Among the records below, find each line that includes the string "backend" and copy it.

★ ★ ★ ★ ★ ★ ★

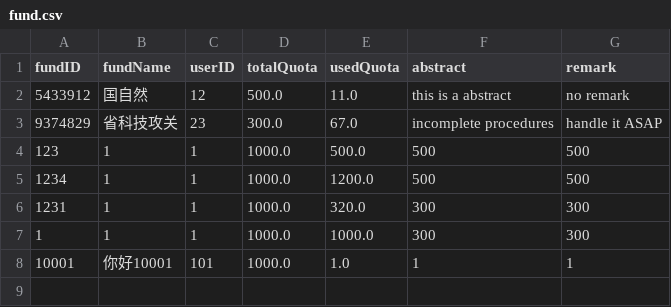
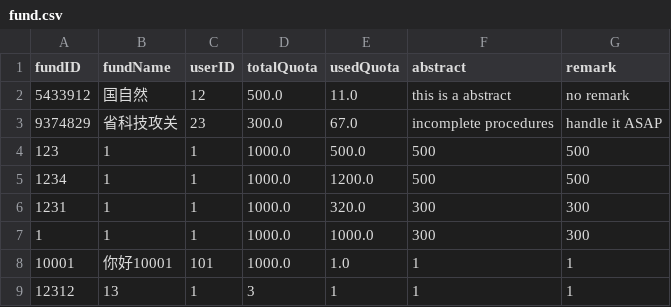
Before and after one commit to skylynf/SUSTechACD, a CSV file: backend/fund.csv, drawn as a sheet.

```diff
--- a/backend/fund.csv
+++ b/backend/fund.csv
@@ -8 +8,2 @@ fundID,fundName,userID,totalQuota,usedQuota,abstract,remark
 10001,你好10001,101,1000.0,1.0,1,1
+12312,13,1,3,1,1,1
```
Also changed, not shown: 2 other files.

★ ★ ★ ★ ★ ★ ★

[OUTPUT FOR THIS TASK]
Before and after one commit to skylynf/SUSTechACD, a CSV file: backend/fund.csv, drawn as a sheet.
--- a/backend/fund.csv
+++ b/backend/fund.csv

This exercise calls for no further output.